Briefly, I have built one stove, a five gallon pocket rocket. Saw the elephant, smelled the smoke, diving in prototyping.
I picked up a new steel 30gallon drum yesterday. Standard size? Inside dimensions 18 inch diameter by 27 inches tall, or 46cm diameter by 69 cm tall, reader's choice.
I have some six inch single wall stove pipe. The only four inch I can get local is for pellet stoves, rated to 570dF only.
I have access to both clay split size firebrick, and pumice full size bricks.
My existing woodstove is a EPA cert non cat, weighs about 450 pounds all up. Got some years on it, parts are getting hard to find. Its on the second floor, wood framing below. The good news is it is on a Type II hearth, R=2.72.
I don't want to build a multi ton mass into the second floor of a house we are trying to sell. My wife and I are hoping to get the last of the kids out in maybe two more years and move into a smaller cottage type dwelling.
So I got this 30gallon barrel.
To maximize radiant output, I think I have two options. If I go with the 6" pipe throughout I'll need to build a brick/cob fire tunnel and feed tube in a metal box - with legs on it to get it off the floor, and then set the drum over the heat riser just like the mass heaters. Good experience and the 6" output will mate right up to my existing chimney if I can get the rocket to behave.
Second option would be to go with smaller diameter pipe to fit the burn tunnel and the heatriser inside the drum. Then I can put legs straight on the drum, save a bunch of weight but give up some output capacity via smaller diameter pipe.
Am I carrying a candle into the dark here? Does anyone have any BTU numbers so I can compare a 4-5-6 inch rocket stove with no mass heater to an EPA cert box type woodstove? I get the rocket uses too little wood to actually take the EPA test, but how much heat can the fool thing put out running as designed?
I'll see directly if I can drop links to photobucket in here, I may need 10 posts firsts or something...
Ambient air was +/- 10 degrees of zero farenheit, warm enough to play in the yard, cold enough to get really good draw.

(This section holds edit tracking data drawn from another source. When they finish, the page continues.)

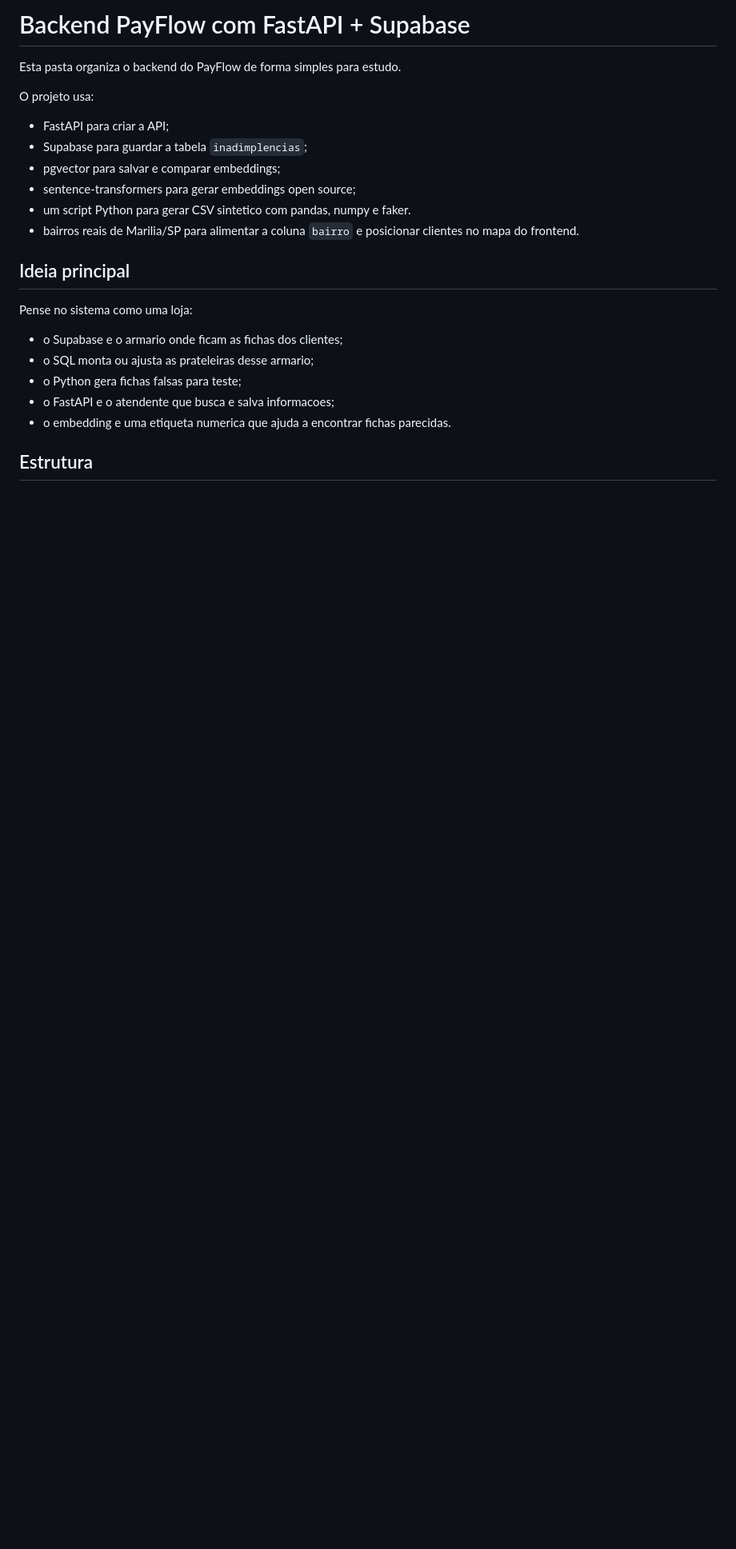
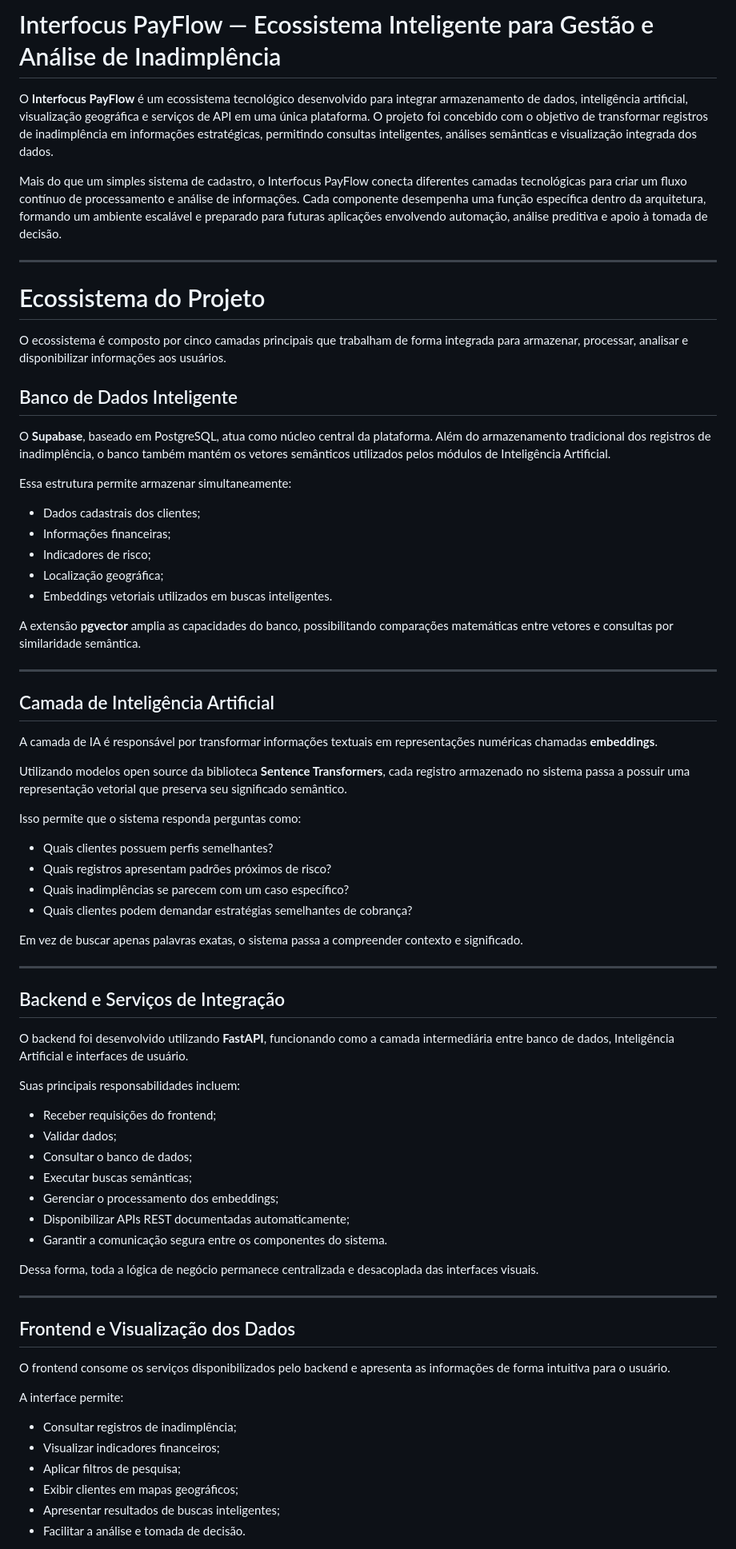
Before and after one commit to rafaelatn/Interfocus-PayFlow, a Markdown page: README.md, the part around one of its changes. Shown at 80% size. Rendered like a GitHub page; blank space fills up the shorter version.

```diff
--- a/README.md
+++ b/README.md
@@ -1,25 +1,76 @@
-# Backend PayFlow com FastAPI + Supabase
+# Interfocus PayFlow — Ecossistema Inteligente para Gestão e Análise de Inadimplência
 
-Esta pasta organiza o backend do PayFlow de forma simples para estudo.
+O **Interfocus PayFlow** é um ecossistema tecnológico desenvolvido para integrar armazenamento de dados, inteligência artificial, visualização geográfica e serviços de API em uma única plataforma. O projeto foi concebido com o objetivo de transformar registros de inadimplência em informações estratégicas, permitindo consultas inteligentes, análises semânticas e visualização integrada dos dados.
 
-O projeto usa:
+Mais do que um simples sistema de cadastro, o Interfocus PayFlow conecta diferentes camadas tecnológicas para criar um fluxo contínuo de processamento e análise de informações. Cada componente desempenha uma função específica dentro da arquitetura, formando um ambiente escalável e preparado para futuras aplicações envolvendo automação, análise preditiva e apoio à tomada de decisão.
 
-- FastAPI para criar a API;
-- Supabase para guardar a tabela `inadimplencias`;
-- pgvector para salvar e comparar embeddings;
-- sentence-transformers para gerar embeddings open source;
-- um script Python para gerar CSV sintetico com pandas, numpy e faker.
-- bairros reais de Marilia/SP para alimentar a coluna `bairro` e posicionar
-  clientes no mapa do frontend.
+---
 
-## Ideia principal
+# Ecossistema do Projeto
 
-Pense no sistema como uma loja:
+O ecossistema é composto por cinco camadas principais que trabalham de forma integrada para armazenar, processar, analisar e disponibilizar informações aos usuários.
 
-- o Supabase e o armario onde ficam as fichas dos clientes;
-- o SQL monta ou ajusta as prateleiras desse armario;
-- o Python gera fichas falsas para teste;
-- o FastAPI e o atendente que busca e salva informacoes;
-- o embedding e uma etiqueta numerica que ajuda a encontrar fichas parecidas.
+## Banco de Dados Inteligente
 
-## Estrutura
+O **Supabase**, baseado em PostgreSQL, atua como núcleo central da plataforma. Além do armazenamento tradicional dos registros de inadimplência, o banco também mantém os vetores semânticos utilizados pelos módulos de Inteligência Artificial.
+
+Essa estrutura permite armazenar simultaneamente:
+
+- Dados cadastrais dos clientes;
+- Informações financeiras;
+- Indicadores de risco;
+- Localização geográfica;
+- Embeddings vetoriais utilizados em buscas inteligentes.
+
+A extensão **pgvector** amplia as capacidades do banco, possibilitando comparações matemáticas entre vetores e consultas por similaridade semântica.
+
+---
+
+## Camada de Inteligência Artificial
+
+A camada de IA é responsável por transformar informações textuais em representações numéricas chamadas **embeddings**.
+
+Utilizando modelos open source da biblioteca **Sentence Transformers**, cada registro armazenado no sistema passa a possuir uma representação vetorial que preserva seu significado semântico.
+
+Isso permite que o sistema responda perguntas como:
+
+- Quais clientes possuem perfis semelhantes?
+- Quais registros apresentam padrões próximos de risco?
+- Quais inadimplências se parecem com um caso específico?
+- Quais clientes podem demandar estratégias semelhantes de cobrança?
+
+Em vez de buscar apenas palavras exatas, o sistema passa a compreender contexto e significado.
+
+---
+
+## Backend e Serviços de Integração
+
+O backend foi desenvolvido utilizando **FastAPI**, funcionando como a camada intermediária entre banco de dados, Inteligência Artificial e interfaces de usuário.
+
+Suas principais responsabilidades incluem:
+
+- Receber requisições do frontend;
+- Validar dados;
+- Consultar o banco de dados;
+- Executar buscas semânticas;
+- Gerenciar o processamento dos embeddings;
+- Disponibilizar APIs REST documentadas automaticamente;
+- Garantir a comunicação segura entre os componentes do sistema.
+
+Dessa forma, toda a lógica de negócio permanece centralizada e desacoplada das interfaces visuais.
+
+---
+
+## Frontend e Visualização dos Dados
+
+O frontend consome os serviços disponibilizados pelo backend e apresenta as informações de forma intuitiva para o usuário.
+
+A interface permite:
+
+- Consultar registros de inadimplência;
+- Visualizar indicadores financeiros;
+- Aplicar filtros de pesquisa;
+- Exibir clientes em mapas geográficos;
+- Apresentar resultados de buscas inteligentes;
+- Facilitar a análise e tomada de decisão.
+
```
Also changed, not shown: other parts of README.md (+74 -197 lines).
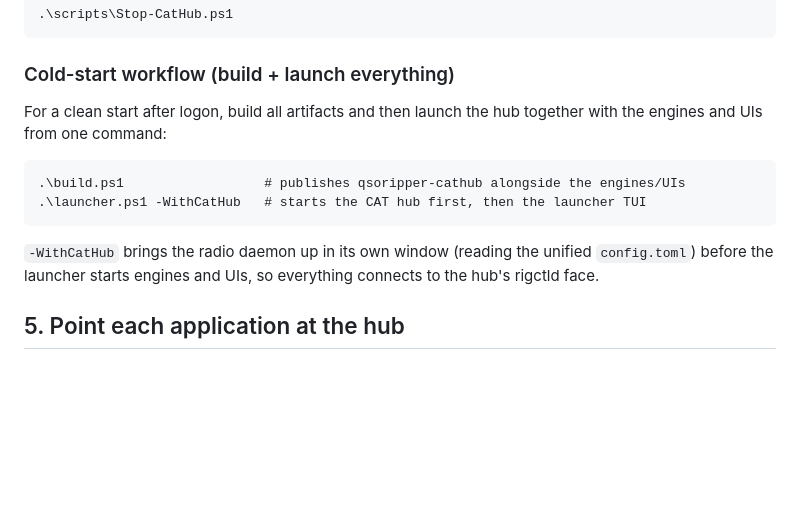
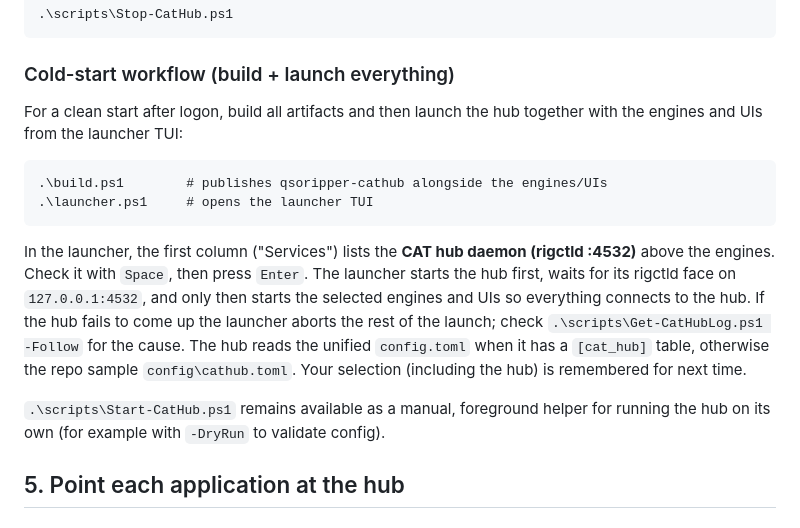
Before and after one commit to treitforge/cathub, a Markdown page: docs/integration/setup.md, the part around the change. GitHub-like rendering; blank space fills up the shorter version.

Commit message:
Add CAT hub daemon checkbox to launcher TUI (#481)
Replace the launcher.ps1 -WithCatHub switch with a first-class daemon
entry in the launcher TUI. The CAT hub (qsoripper-cathub) now appears as
the first row of the relabeled Services column. Selecting it starts the
hub first, waits for its rigctld face on 127.0.0.1:4532, and only then
launches the selected engines and UIs so everything connects through the
hub. A hub failure aborts the rest of the launch with a clear message.

Adds ComponentKind::Daemon, a daemons list in Selection (persisted to
launcher.daemons), config resolution that prefers the unified config.toml
when it has a [cat_hub] table and falls back to config/cathub.toml, and
regression tests guarding that the daemon is never treated as an engine
endpoint or binding target.

Co-authored-by: Copilot <223556219+Copilot@users.noreply.github.com>

```diff
--- a/docs/integration/setup.md
+++ b/docs/integration/setup.md
@@ -92,13 +92,21 @@ Stop the hub with Ctrl+C in its window, or:
 ### Cold-start workflow (build + launch everything)
 
 For a clean start after logon, build all artifacts and then launch the hub together with the
-engines and UIs from one command:
+engines and UIs from the launcher TUI:
 
-    .\build.ps1                  # publishes qsoripper-cathub alongside the engines/UIs
-    .\launcher.ps1 -WithCatHub   # starts the CAT hub first, then the launcher TUI
+    .\build.ps1        # publishes qsoripper-cathub alongside the engines/UIs
+    .\launcher.ps1     # opens the launcher TUI
 
-`-WithCatHub` brings the radio daemon up in its own window (reading the unified `config.toml`)
-before the launcher starts engines and UIs, so everything connects to the hub's rigctld face.
+In the launcher, the first column ("Services") lists the **CAT hub daemon (rigctld :4532)**
+above the engines. Check it with `Space`, then press `Enter`. The launcher starts the hub
+first, waits for its rigctld face on `127.0.0.1:4532`, and only then starts the selected
+engines and UIs so everything connects to the hub. If the hub fails to come up the launcher
+aborts the rest of the launch; check `.\scripts\Get-CatHubLog.ps1 -Follow` for the cause. The
+hub reads the unified `config.toml` when it has a `[cat_hub]` table, otherwise the repo sample
+`config\cathub.toml`. Your selection (including the hub) is remembered for next time.
+
+`.\scripts\Start-CatHub.ps1` remains available as a manual, foreground helper for running the
+hub on its own (for example with `-DryRun` to validate config).
 
 ## 5. Point each application at the hub
 
```
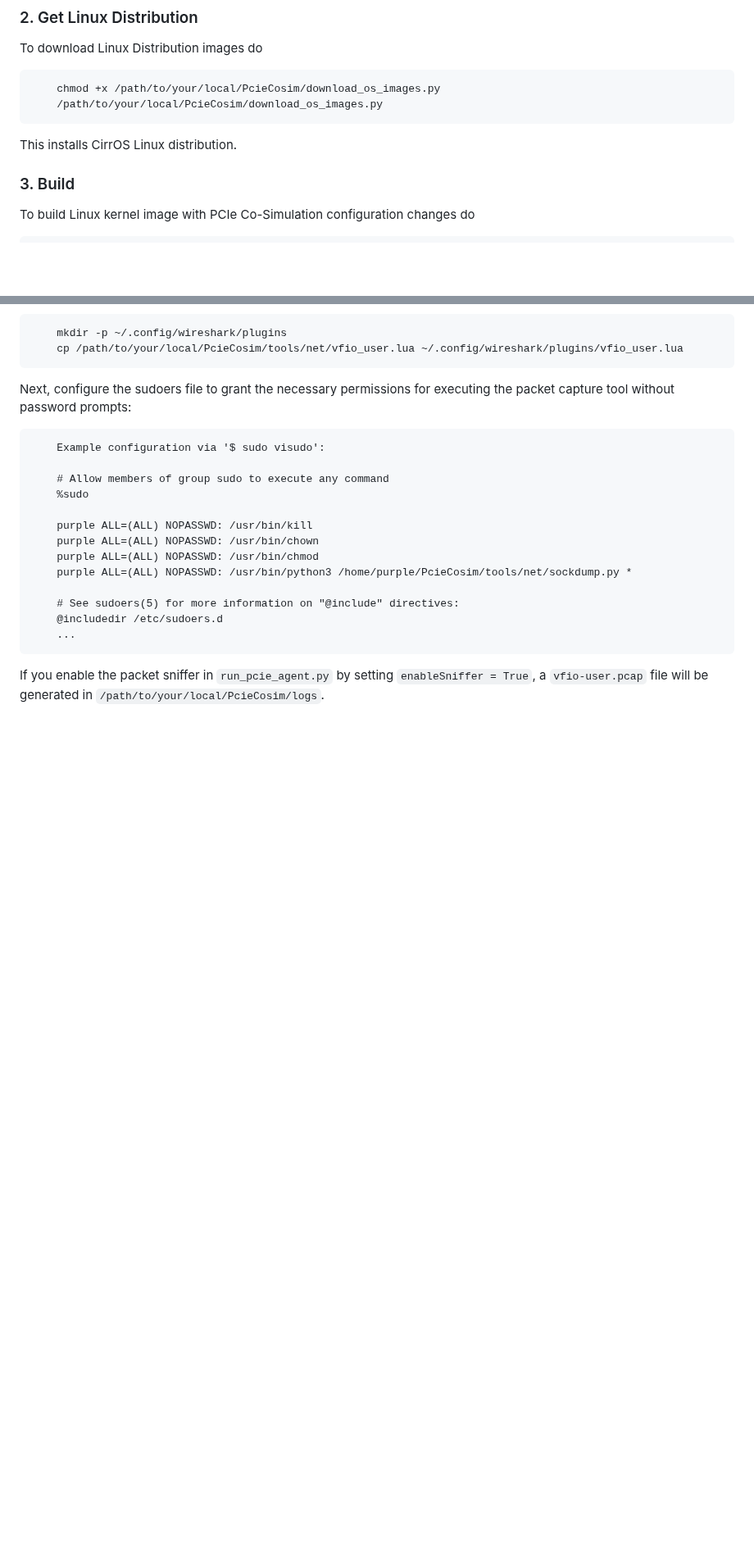
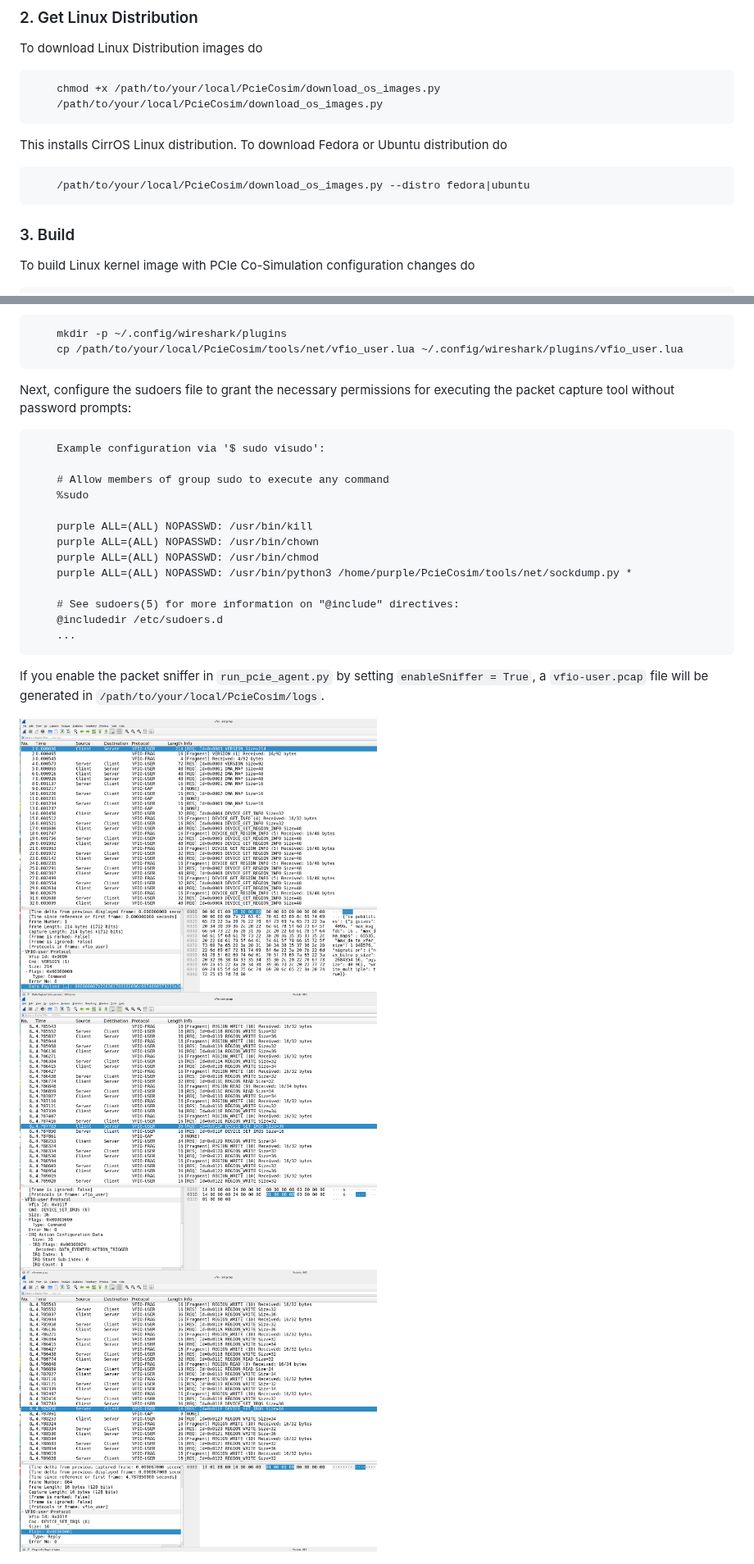
Before and after one commit to 4zo4/PcieCosim, a Markdown page: README.md, 2 parts joined by grey strips. Shown at 82% size. GitHub-like rendering; pictures changed too: images/wireshark_vfio_user_capture.png (added), images/wireshark_vfio_user_irq_set_req_capture.png (added), images/wireshark_vfio_user_irq_set_rsp_capture.png (added); blank space fills up the shorter version.

Commit message:
Add VFIO-user capture images, GTKWave simulation waveform trace image and update documentation

````diff
--- a/README.md
+++ b/README.md
@@ -86,6 +111,10 @@ To download Linux Distribution images do
     /path/to/your/local/PcieCosim/download_os_images.py
 ```
 This installs CirrOS Linux distribution.
+To download Fedora or Ubuntu distribution do
+```text
+    /path/to/your/local/PcieCosim/download_os_images.py --distro fedora|ubuntu
+```
 
 ### 3. Build
 
@@ -148,3 +191,7 @@ Next, configure the sudoers file to grant the necessary permissions for executin
     ...
 ```
 If you enable the packet sniffer in `run_pcie_agent.py` by setting `enableSniffer = True`, a `vfio-user.pcap` file will be generated in `/path/to/your/local/PcieCosim/logs`.
+
+<img src="images/wireshark_vfio_user_capture.png" alt="App Dashboard" width="50%">
+<img src="images/wireshark_vfio_user_irq_set_req_capture.png" alt="App Dashboard" width="50%">
+<img src="images/wireshark_vfio_user_irq_set_rsp_capture.png" alt="App Dashboard" width="50%">
````
Also changed, not shown: other parts of README.md (+52 -13 lines), images/gtkwave-sim-waveform-trace.png (added).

Here is a really long handheld exposure of the first burn. If you kinda squint you can see three realyl hot buckets, three really hot stacks and three flames , one each coming out the top of each stack - with those same little four sticks pictured above. The yellow/white stripe was me pointing the camera at my neighbor's back yard light hoping to get the shutter to close...
And finally, the second burn, stack out put. Not as impressive as the first burn, but still impressive to me.
If you just want a heater check out ZeroFossilFuel's 4" design. ZeroFossilFuel It can be scaled up for a 30gal barrel. It has a low final output temp suitable for a regular pipe flue. I was very impressed with the simplicity and relative low cost to build. Moderate fabrication skills and equipment are a general prerequisite.
He gives detailed plans and analysis of operation (pdf download) and some youtube vids of the project. You can search the forum here as he has posted some about this design.
"Necessity is the mother of invention" That's why I'm a Jack of all trades, Master of some and have learned that Knowledge is power, but information isn't necessarily knowledge.
You can also look at Peterberg stacked barrels one. "near pish easy to make"
Horizontal batch rocket made out of insulating firebricks don't weight much. You can do most of the core dry stacked. And bell wise they can cope with 60sqf 6M² of internal surface area (isa) for a six incher. You can find some home heating fuel or tractor fuel tanks which instead of round can be square/rectangular, and a 1000l, common in europe are usualy quite near the required isa. Square type can have bricks, concrete blocks, cobble stones, pavers or whatnot, dry stacked on top and on the sides for a little mass. I advise to butt the back of the tank against a massonry wall. And for less weight also for quick heat, leave the front bare.